Material provided
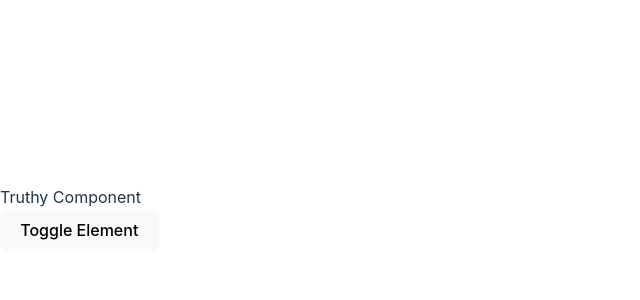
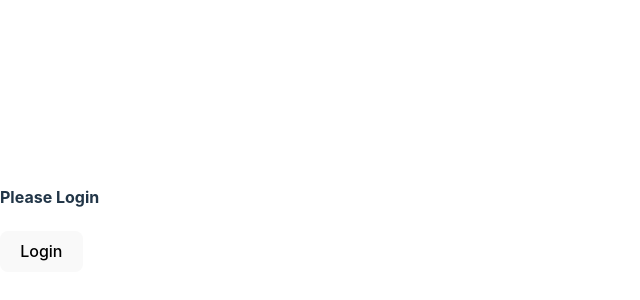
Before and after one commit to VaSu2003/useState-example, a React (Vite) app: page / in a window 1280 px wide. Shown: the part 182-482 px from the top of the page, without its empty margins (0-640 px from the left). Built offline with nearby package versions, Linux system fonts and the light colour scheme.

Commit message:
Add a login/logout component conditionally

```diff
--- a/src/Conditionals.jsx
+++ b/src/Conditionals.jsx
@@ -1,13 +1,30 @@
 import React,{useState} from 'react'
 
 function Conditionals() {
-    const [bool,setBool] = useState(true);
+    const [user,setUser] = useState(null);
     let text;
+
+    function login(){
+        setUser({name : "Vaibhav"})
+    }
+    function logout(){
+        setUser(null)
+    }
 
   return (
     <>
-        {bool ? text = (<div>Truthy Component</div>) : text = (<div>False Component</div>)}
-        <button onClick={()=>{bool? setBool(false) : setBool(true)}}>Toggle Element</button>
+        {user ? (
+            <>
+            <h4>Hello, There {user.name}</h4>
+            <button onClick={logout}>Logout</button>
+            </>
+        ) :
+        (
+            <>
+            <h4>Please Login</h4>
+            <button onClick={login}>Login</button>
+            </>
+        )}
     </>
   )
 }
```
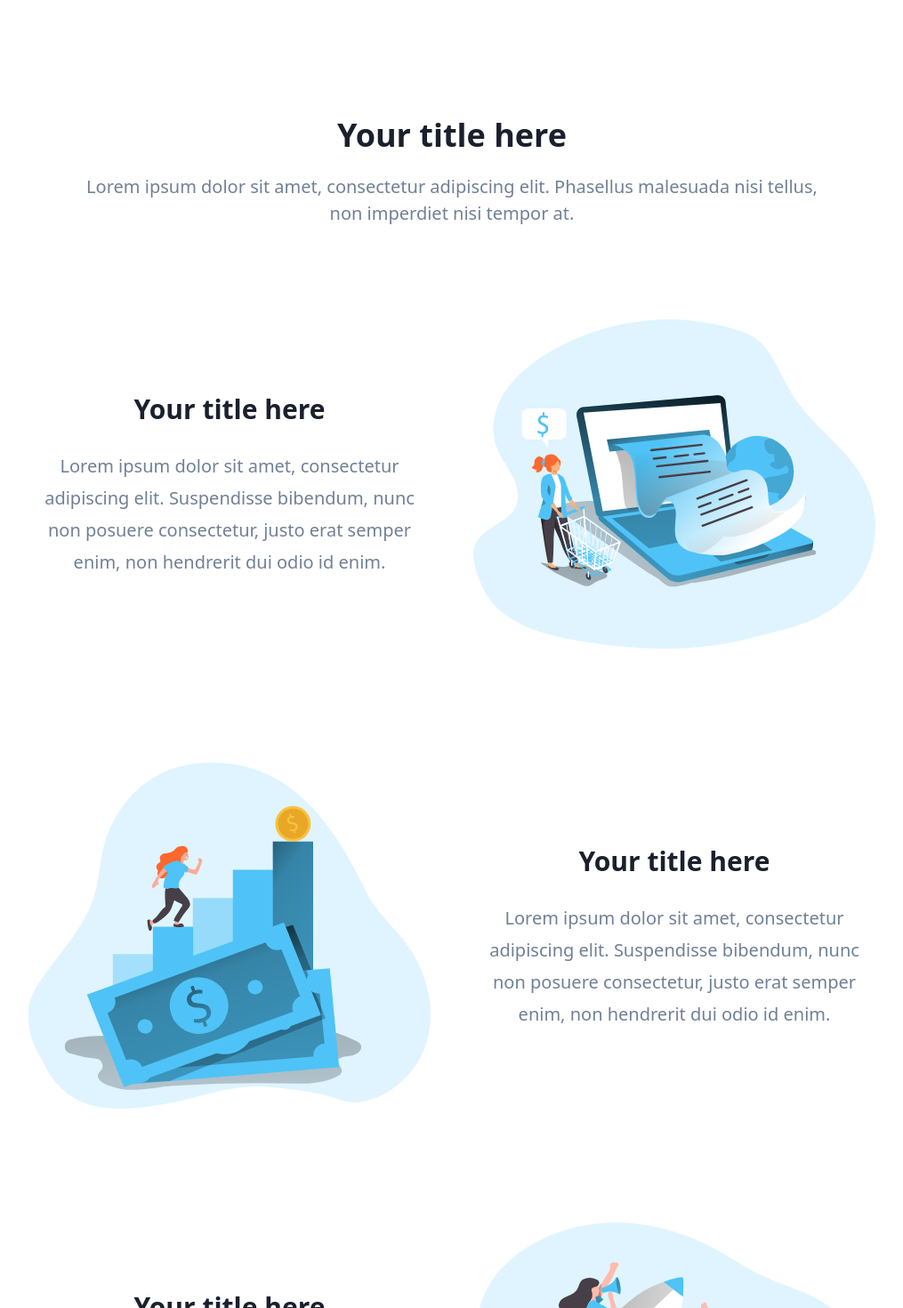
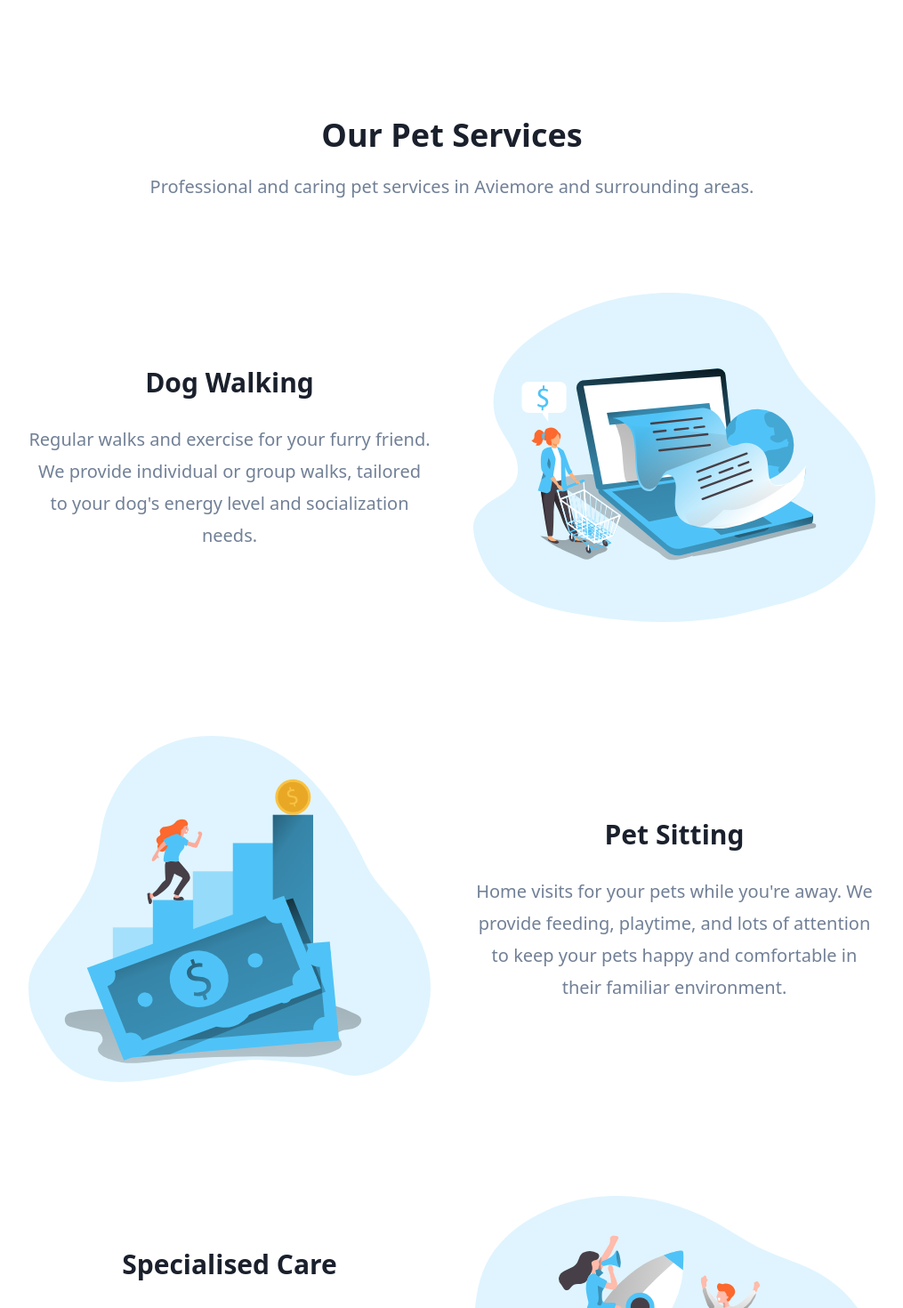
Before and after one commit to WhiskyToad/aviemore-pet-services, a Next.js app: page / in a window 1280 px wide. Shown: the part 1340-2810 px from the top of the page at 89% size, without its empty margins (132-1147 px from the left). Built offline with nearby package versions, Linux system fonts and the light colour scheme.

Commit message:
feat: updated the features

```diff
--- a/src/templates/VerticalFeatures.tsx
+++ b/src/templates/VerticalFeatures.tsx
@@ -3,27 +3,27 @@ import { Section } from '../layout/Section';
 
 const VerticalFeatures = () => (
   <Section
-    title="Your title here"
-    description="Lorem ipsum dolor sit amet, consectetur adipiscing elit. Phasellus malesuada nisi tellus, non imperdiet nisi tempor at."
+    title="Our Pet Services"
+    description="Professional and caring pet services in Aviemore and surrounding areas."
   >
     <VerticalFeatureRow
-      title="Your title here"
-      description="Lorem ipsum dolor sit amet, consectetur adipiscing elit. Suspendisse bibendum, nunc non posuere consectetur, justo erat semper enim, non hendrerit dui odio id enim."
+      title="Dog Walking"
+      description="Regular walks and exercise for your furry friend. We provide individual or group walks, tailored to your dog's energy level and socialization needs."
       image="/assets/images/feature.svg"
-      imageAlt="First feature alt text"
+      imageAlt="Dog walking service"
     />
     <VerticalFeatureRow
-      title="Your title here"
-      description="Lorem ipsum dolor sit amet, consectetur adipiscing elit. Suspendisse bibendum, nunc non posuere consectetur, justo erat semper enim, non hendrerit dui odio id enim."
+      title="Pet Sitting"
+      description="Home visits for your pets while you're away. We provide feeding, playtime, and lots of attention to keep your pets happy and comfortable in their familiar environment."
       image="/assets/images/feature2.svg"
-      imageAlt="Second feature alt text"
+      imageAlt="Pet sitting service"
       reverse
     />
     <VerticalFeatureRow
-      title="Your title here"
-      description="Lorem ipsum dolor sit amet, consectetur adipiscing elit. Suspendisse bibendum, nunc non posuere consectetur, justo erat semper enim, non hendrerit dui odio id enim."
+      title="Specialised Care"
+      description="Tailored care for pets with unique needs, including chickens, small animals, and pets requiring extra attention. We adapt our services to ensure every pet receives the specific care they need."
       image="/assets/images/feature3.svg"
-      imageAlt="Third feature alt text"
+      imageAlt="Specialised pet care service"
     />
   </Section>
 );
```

Work to complete
Pictures must not appear in the copy, which must otherwise match the listing exactly.

Task output
Before and after one commit to VaSu2003/useState-example, a React (Vite) app: page / in a window 1280 px wide. Shown: the part 182-482 px from the top of the page, without its empty margins (0-640 px from the left). Built offline with nearby package versions, Linux system fonts and the light colour scheme.

Commit message:
Add a login/logout component conditionally

```diff
--- a/src/Conditionals.jsx
+++ b/src/Conditionals.jsx
@@ -1,13 +1,30 @@
 import React,{useState} from 'react'
 
 function Conditionals() {
-    const [bool,setBool] = useState(true);
+    const [user,setUser] = useState(null);
     let text;
+
+    function login(){
+        setUser({name : "Vaibhav"})
+    }
+    function logout(){
+        setUser(null)
+    }
 
   return (
     <>
-        {bool ? text = (<div>Truthy Component</div>) : text = (<div>False Component</div>)}
-        <button onClick={()=>{bool? setBool(false) : setBool(true)}}>Toggle Element</button>
+        {user ? (
+            <>
+            <h4>Hello, There {user.name}</h4>
+            <button onClick={logout}>Logout</button>
+            </>
+        ) :
+        (
+            <>
+            <h4>Please Login</h4>
+            <button onClick={login}>Login</button>
+            </>
+        )}
     </>
   )
 }
```
Before and after one commit to WhiskyToad/aviemore-pet-services, a Next.js app: page / in a window 1280 px wide. Shown: the part 1340-2810 px from the top of the page at 89% size, without its empty margins (132-1147 px from the left). Built offline with nearby package versions, Linux system fonts and the light colour scheme.

Commit message:
feat: updated the features

```diff
--- a/src/templates/VerticalFeatures.tsx
+++ b/src/templates/VerticalFeatures.tsx
@@ -3,27 +3,27 @@ import { Section } from '../layout/Section';
 
 const VerticalFeatures = () => (
   <Section
-    title="Your title here"
-    description="Lorem ipsum dolor sit amet, consectetur adipiscing elit. Phasellus malesuada nisi tellus, non imperdiet nisi tempor at."
+    title="Our Pet Services"
+    description="Professional and caring pet services in Aviemore and surrounding areas."
   >
     <VerticalFeatureRow
-      title="Your title here"
-      description="Lorem ipsum dolor sit amet, consectetur adipiscing elit. Suspendisse bibendum, nunc non posuere consectetur, justo erat semper enim, non hendrerit dui odio id enim."
+      title="Dog Walking"
+      description="Regular walks and exercise for your furry friend. We provide individual or group walks, tailored to your dog's energy level and socialization needs."
       image="/assets/images/feature.svg"
-      imageAlt="First feature alt text"
+      imageAlt="Dog walking service"
     />
     <VerticalFeatureRow
-      title="Your title here"
-      description="Lorem ipsum dolor sit amet, consectetur adipiscing elit. Suspendisse bibendum, nunc non posuere consectetur, justo erat semper enim, non hendrerit dui odio id enim."
+      title="Pet Sitting"
+      description="Home visits for your pets while you're away. We provide feeding, playtime, and lots of attention to keep your pets happy and comfortable in their familiar environment."
       image="/assets/images/feature2.svg"
-      imageAlt="Second feature alt text"
+      imageAlt="Pet sitting service"
       reverse
     />
     <VerticalFeatureRow
-      title="Your title here"
-      description="Lorem ipsum dolor sit amet, consectetur adipiscing elit. Suspendisse bibendum, nunc non posuere consectetur, justo erat semper enim, non hendrerit dui odio id enim."
+      title="Specialised Care"
+      description="Tailored care for pets with unique needs, including chickens, small animals, and pets requiring extra attention. We adapt our services to ensure every pet receives the specific care they need."
       image="/assets/images/feature3.svg"
-      imageAlt="Third feature alt text"
+      imageAlt="Specialised pet care service"
     />
   </Section>
 );
```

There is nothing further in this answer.